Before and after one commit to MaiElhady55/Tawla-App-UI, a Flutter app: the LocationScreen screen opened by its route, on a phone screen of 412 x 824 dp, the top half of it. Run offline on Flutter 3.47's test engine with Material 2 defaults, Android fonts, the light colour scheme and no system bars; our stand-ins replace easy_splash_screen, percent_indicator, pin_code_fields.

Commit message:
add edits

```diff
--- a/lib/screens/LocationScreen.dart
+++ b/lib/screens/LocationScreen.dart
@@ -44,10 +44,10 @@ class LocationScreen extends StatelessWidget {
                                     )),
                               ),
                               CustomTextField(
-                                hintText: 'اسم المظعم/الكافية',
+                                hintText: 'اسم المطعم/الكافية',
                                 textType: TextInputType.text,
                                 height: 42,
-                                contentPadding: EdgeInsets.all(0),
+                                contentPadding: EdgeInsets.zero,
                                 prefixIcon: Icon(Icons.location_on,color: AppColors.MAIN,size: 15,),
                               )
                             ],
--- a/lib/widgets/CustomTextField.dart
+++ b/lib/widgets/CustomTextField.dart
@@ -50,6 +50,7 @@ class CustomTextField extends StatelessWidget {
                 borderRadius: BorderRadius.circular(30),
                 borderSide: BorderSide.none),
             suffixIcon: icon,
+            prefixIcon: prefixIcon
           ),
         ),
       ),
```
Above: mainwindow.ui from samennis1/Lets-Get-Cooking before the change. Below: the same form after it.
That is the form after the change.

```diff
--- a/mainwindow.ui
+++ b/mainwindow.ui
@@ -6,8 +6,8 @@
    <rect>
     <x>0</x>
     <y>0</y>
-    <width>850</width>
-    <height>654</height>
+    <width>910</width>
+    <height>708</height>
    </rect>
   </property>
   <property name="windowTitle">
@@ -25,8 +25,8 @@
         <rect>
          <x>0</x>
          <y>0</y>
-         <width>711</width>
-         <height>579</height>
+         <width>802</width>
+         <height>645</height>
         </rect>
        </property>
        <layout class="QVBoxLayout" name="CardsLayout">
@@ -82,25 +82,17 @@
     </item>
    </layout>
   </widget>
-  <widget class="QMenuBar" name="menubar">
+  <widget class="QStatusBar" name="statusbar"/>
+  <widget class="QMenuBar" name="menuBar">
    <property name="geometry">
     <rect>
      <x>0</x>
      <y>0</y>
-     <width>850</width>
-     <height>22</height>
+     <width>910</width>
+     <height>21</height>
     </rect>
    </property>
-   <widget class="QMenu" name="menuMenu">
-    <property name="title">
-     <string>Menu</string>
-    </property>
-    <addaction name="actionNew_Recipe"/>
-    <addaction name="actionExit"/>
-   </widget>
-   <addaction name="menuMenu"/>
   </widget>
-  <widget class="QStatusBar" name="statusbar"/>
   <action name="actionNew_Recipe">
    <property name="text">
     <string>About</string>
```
============================================================
What to produce -> Return every line holding the word "CustomTextField" from the records.

Answer to the exercise ->
                               CustomTextField(
--- a/lib/widgets/CustomTextField.dart
+++ b/lib/widgets/CustomTextField.dart
@@ -50,6 +50,7 @@ class CustomTextField extends StatelessWidget {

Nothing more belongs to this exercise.